Switzerland was represented at the talks by President Maurer and federal councillors Ignazio Cassis and Karin Keller-Sutter. Both sides acknowledged the broad and intensive bilateral relations that exist between the two countries. Cooperation is close in areas such as education, research and innovation. The Netherlands is one of Switzerland’s most important countries for inward and outward flows of foreign direct investment.
Discussions focused on the European policy of both countries. The Federal Council delegation took the opportunity to emphasise the importance of the bilateral path, and reported on the state of Switzerland’s relations with the European Union (EU). The United Kingdom’s withdrawal from the EU (Brexit) was also addressed. The fact that, in addition to Zurich and Geneva, London will probably also be a financial centre outside of the EU underlines the importance of functioning financial regulations. It is in the interests of Europe as a whole that the financial centres of the EU and Switzerland cooperate well, said Mr Maurer.
The two sides also discussed common challenges associated with migration. Switzerland and the Netherlands agree on the need for a pan-European approach. Switzerland’s new asylum procedure, which will be rolled out across the country from March, is based on the Dutch model.
Bilateral relations Switzerland–the Netherlands
Address for enquiries:
Roland Meier, FDF Communications
+41 58 462 60 86, firstname.lastname@example.org

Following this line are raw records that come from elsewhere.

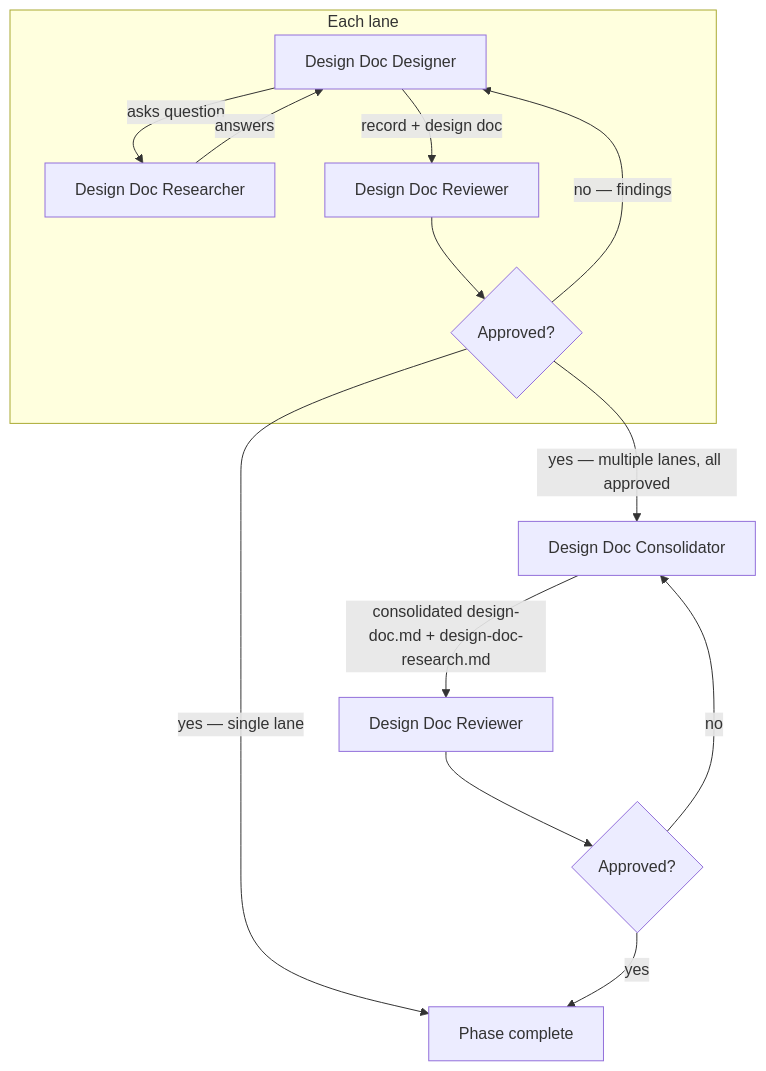
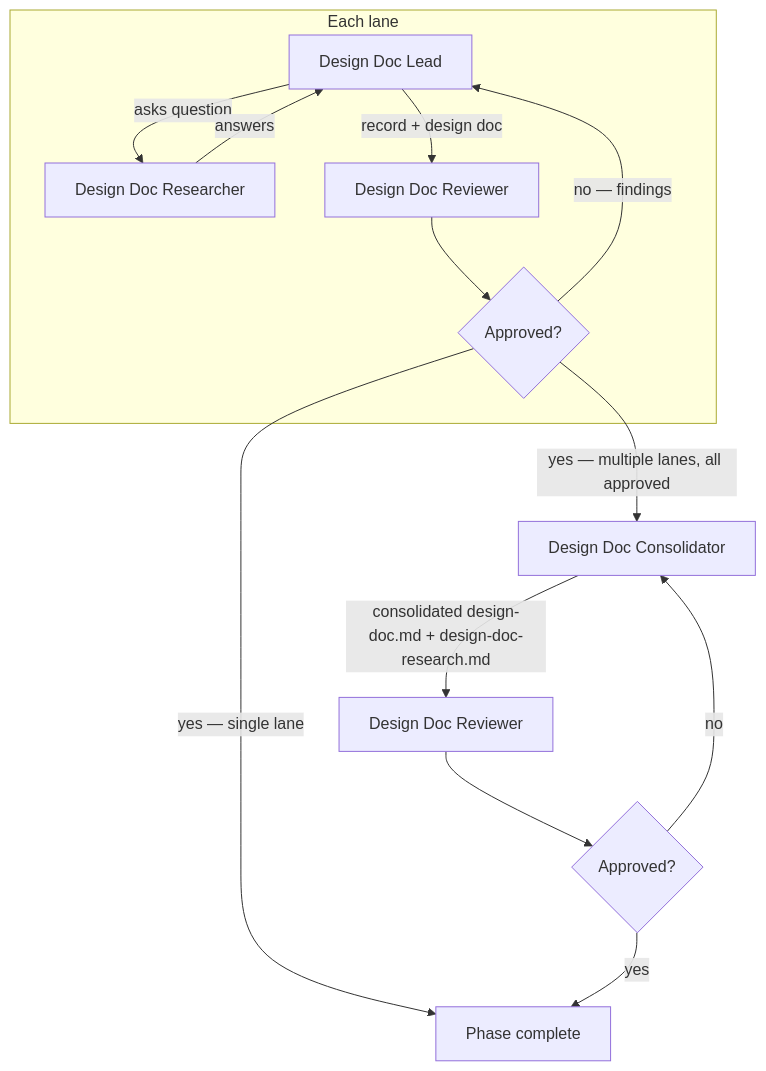
One commit to Automattic/radical-pipelines changed the diagram in skills/radical-pipelines/reference/autonomous-phases/2 - design-doc.md. Above: the diagram before and after it, drawn with Mermaid. The commit also changed other lines of this file and 15 other files, not shown here.

First line of the commit message:
Name the phase-owner seat: spec-lead and design-doc-lead

````diff
--- a/skills/radical-pipelines/reference/autonomous-phases/2 - design-doc.md
+++ b/skills/radical-pipelines/reference/autonomous-phases/2 - design-doc.md
@@ -60,16 +60,16 @@
 ```mermaid
 flowchart TD
     subgraph lane [Each lane]
-        B[Design Doc Designer] -->|asks question| C[Design Doc Researcher]
+        B[Design Doc Lead] -->|asks question| C[Design Doc Researcher]
         C -->|answers| B
         B -->|record + design doc| E[Design Doc Reviewer]
         E --> F{Approved?}
         F -->|no — findings| B
     end
     F -->|"yes — single lane"| K[Phase complete]
     F -->|"yes — multiple lanes, all approved"| H[Design Doc Consolidator]
     H -->|consolidated design-doc.md + design-doc-research.md| I[Design Doc Reviewer]
     I --> J{Approved?}
     J -->|no| H
     J -->|yes| K
 ```
````
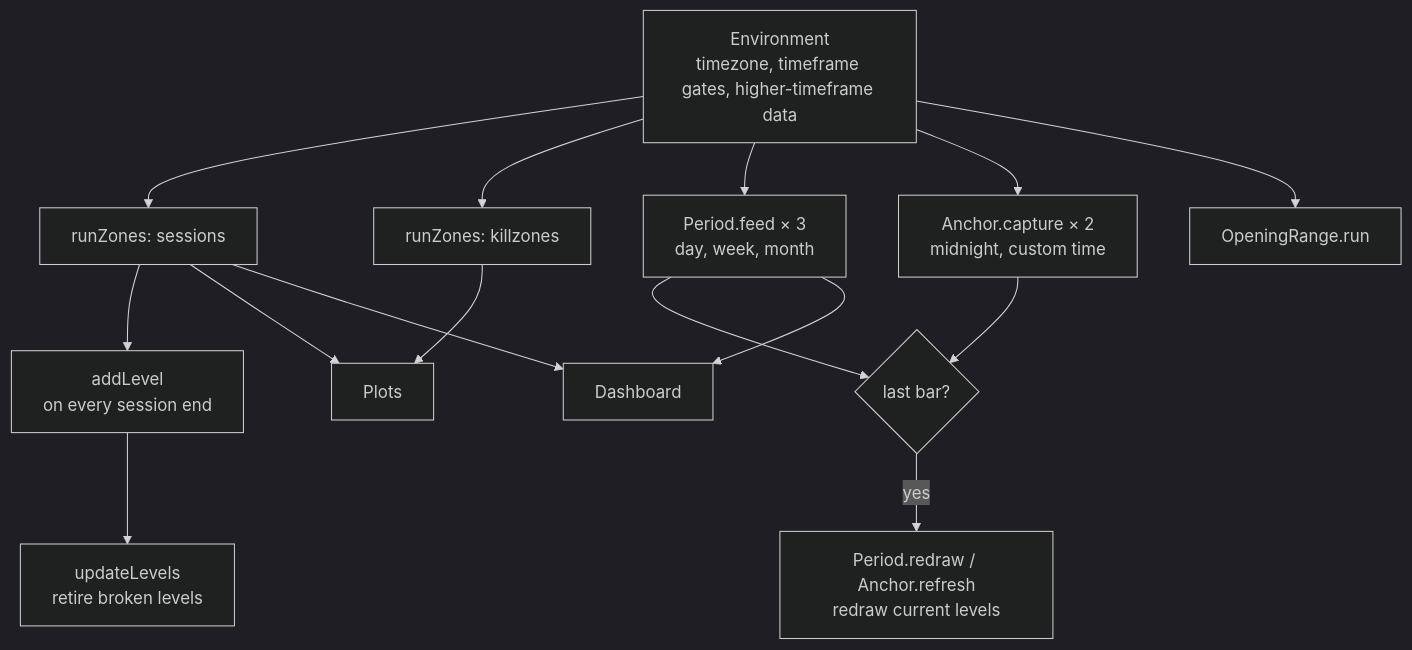
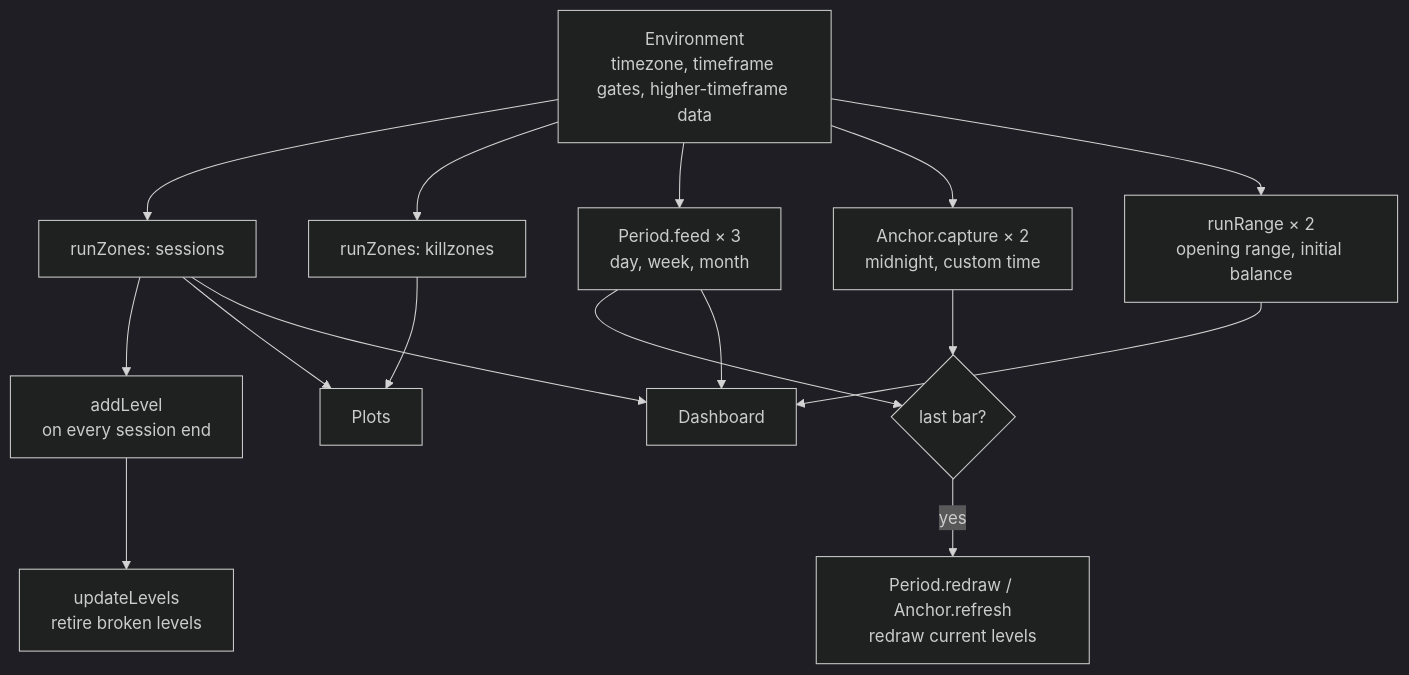
The diagram in docs/ARCHITECTURE.md (DmytroPalahin/sessions-indicator), drawn with Mermaid (dark theme) before and after one commit. The commit also changed other lines of this file and 9 other files, not shown here.

````diff
--- a/docs/ARCHITECTURE.md
+++ b/docs/ARCHITECTURE.md
@@ -39,17 +39,18 @@
 ```mermaid
 flowchart TD
     A[Environment<br/>timezone, timeframe gates, higher-timeframe data] --> B[runZones: sessions]
     A --> C[runZones: killzones]
     B --> D[addLevel<br/>on every session end]
     D --> E[updateLevels<br/>retire broken levels]
     A --> F[Period.feed × 3<br/>day, week, month]
     A --> G[Anchor.capture × 2<br/>midnight, custom time]
-    A --> H[OpeningRange.run]
+    A --> H[runRange × 2<br/>opening range, initial balance]
     F --> J{last bar?}
     G --> J
     J -- yes --> K[Period.redraw / Anchor.refresh<br/>redraw current levels]
     B --> L[Plots]
     C --> L
     B --> M[Dashboard]
     F --> M
+    H --> M
 ```
````
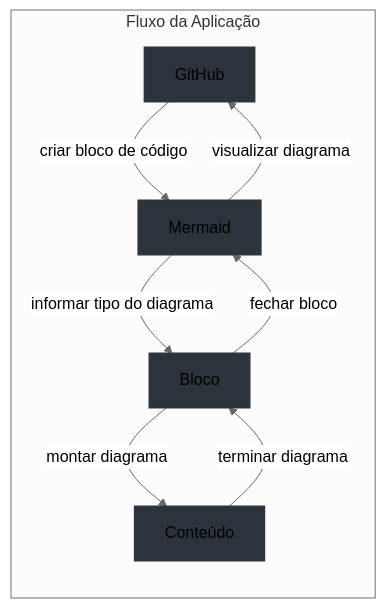
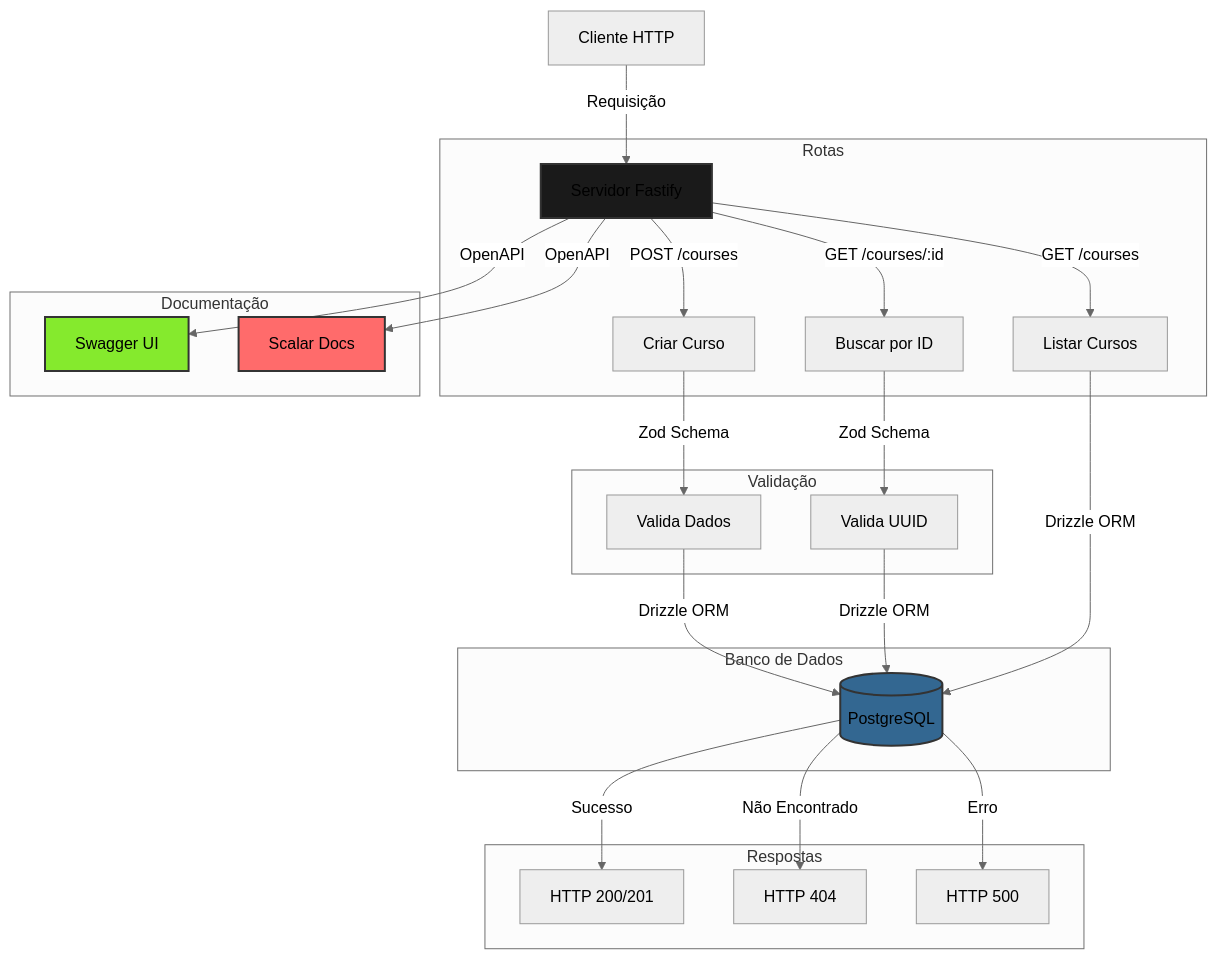
One commit to Leonardo-Maciel-S/Node-fastify-rocketseat changed the diagram in README.md. Above: the diagram before and after it, drawn with Mermaid (neutral theme).

Commit message:
docs: change diagram mermaid

````diff
--- a/README.md
+++ b/README.md
@@ -41,16 +41,37 @@
 ```mermaid
-graph LR
-    subgraph Fluxo da Aplicação
-        A[GitHub] -->|criar bloco de código| B[Mermaid]
-        B -->|informar tipo do diagrama| C[Bloco]
-        C -->|montar diagrama| D[Conteúdo]
-        D -->|terminar diagrama| C
-        C -->|fechar bloco| B
-        B -->|visualizar diagrama| A
+graph TD
+    Client[Cliente HTTP] -->|Requisição| Server[Servidor Fastify]
+
+    subgraph Rotas
+        Server -->|POST /courses| Create[Criar Curso]
+        Server -->|GET /courses| List[Listar Cursos]
+        Server -->|GET /courses/:id| GetById[Buscar por ID]
     end
 
-    style A fill:#2D333B,stroke:#30363D,stroke-width:2px
-    style B fill:#2D333B,stroke:#30363D,stroke-width:2px
-    style C fill:#2D333B,stroke:#30363D,stroke-width:2px
-    style D fill:#2D333B,stroke:#30363D,stroke-width:2px
+    subgraph Validação
+        Create -->|Zod Schema| ValidateCreate[Valida Dados]
+        GetById -->|Zod Schema| ValidateId[Valida UUID]
+    end
+
+    subgraph Banco de Dados
+        ValidateCreate -->|Drizzle ORM| DB[(PostgreSQL)]
+        ValidateId -->|Drizzle ORM| DB
+        List -->|Drizzle ORM| DB
+    end
+
+    subgraph Respostas
+        DB -->|Sucesso| Success[HTTP 200/201]
+        DB -->|Não Encontrado| NotFound[HTTP 404]
+        DB -->|Erro| Error[HTTP 500]
+    end
+
+    subgraph Documentação
+        Server -->|OpenAPI| Swagger[Swagger UI]
+        Server -->|OpenAPI| Scalar[Scalar Docs]
+    end
+
+    style Server fill:#1a1a1a,stroke:#333,stroke-width:2px
+    style DB fill:#336791,stroke:#333,stroke-width:2px
+    style Swagger fill:#85ea2d,stroke:#333,stroke-width:2px
+    style Scalar fill:#ff6b6b,stroke:#333,stroke-width:2px
 ```
````
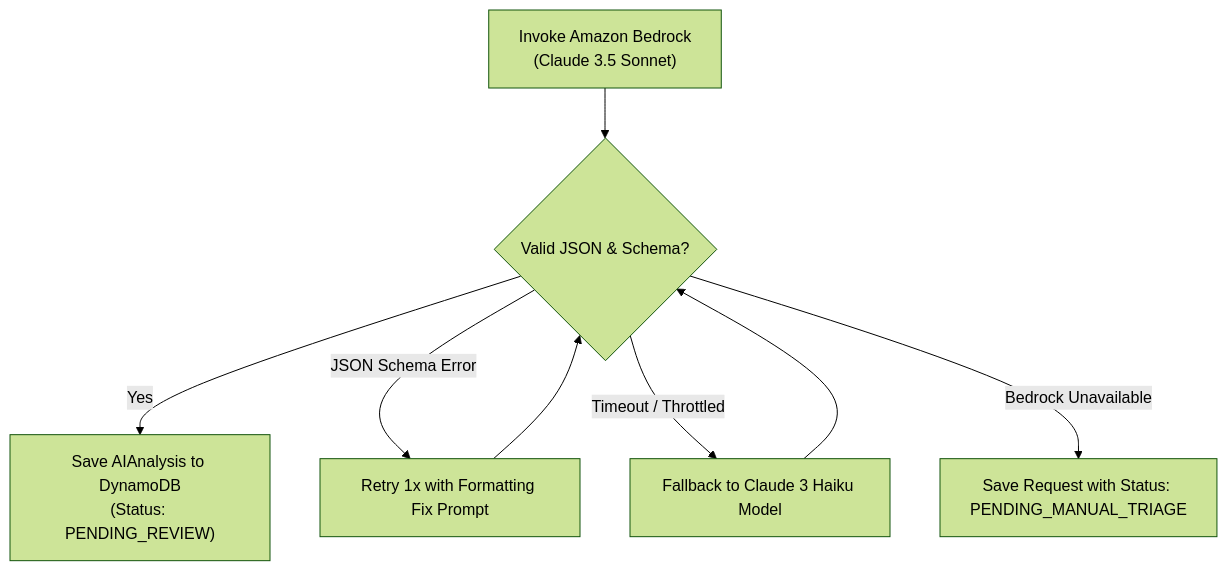
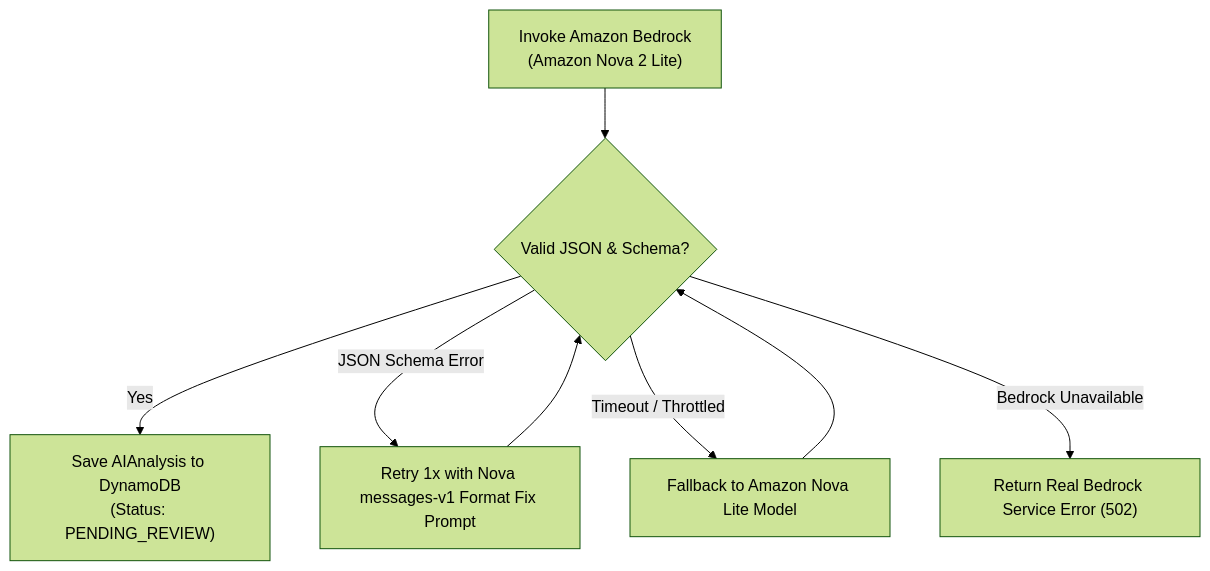
The diagram in docs/AI_SPEC.md (Devanandfarkade/ServiceForge-AI), drawn with Mermaid (forest theme) before and after one commit. The commit also changed other lines of this file and 41 other files, not shown here.

Commit message:
Migrate AI inference to Amazon Nova 2 Lite

````diff
--- a/docs/AI_SPEC.md
+++ b/docs/AI_SPEC.md
@@ -139,10 +152,10 @@
 ```mermaid
 flowchart TD
-    InvokeBedrock["Invoke Amazon Bedrock\n(Claude 3.5 Sonnet)"] --> CheckOutput{Valid JSON & Schema?}
+    InvokeBedrock["Invoke Amazon Bedrock\n(Amazon Nova 2 Lite)"] --> CheckOutput{Valid JSON & Schema?}
     CheckOutput -->|Yes| SaveDDB["Save AIAnalysis to DynamoDB\n(Status: PENDING_REVIEW)"]
-    CheckOutput -->|JSON Schema Error| RetryFormat["Retry 1x with Formatting Fix Prompt"]
+    CheckOutput -->|JSON Schema Error| RetryFormat["Retry 1x with Nova messages-v1 Format Fix Prompt"]
     RetryFormat --> CheckOutput
-    CheckOutput -->|Timeout / Throttled| FallbackHaiku["Fallback to Claude 3 Haiku Model"]
-    FallbackHaiku --> CheckOutput
-    CheckOutput -->|Bedrock Unavailable| GracefulFallback["Save Request with Status: PENDING_MANUAL_TRIAGE"]
+    CheckOutput -->|Timeout / Throttled| FallbackNova["Fallback to Amazon Nova Lite Model"]
+    FallbackNova --> CheckOutput
+    CheckOutput -->|Bedrock Unavailable| RealError["Return Real Bedrock Service Error (502)"]
 ```
````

Federal Department of Finance
Federal Department of Justice and Police
Federal Department of Foreign Affairs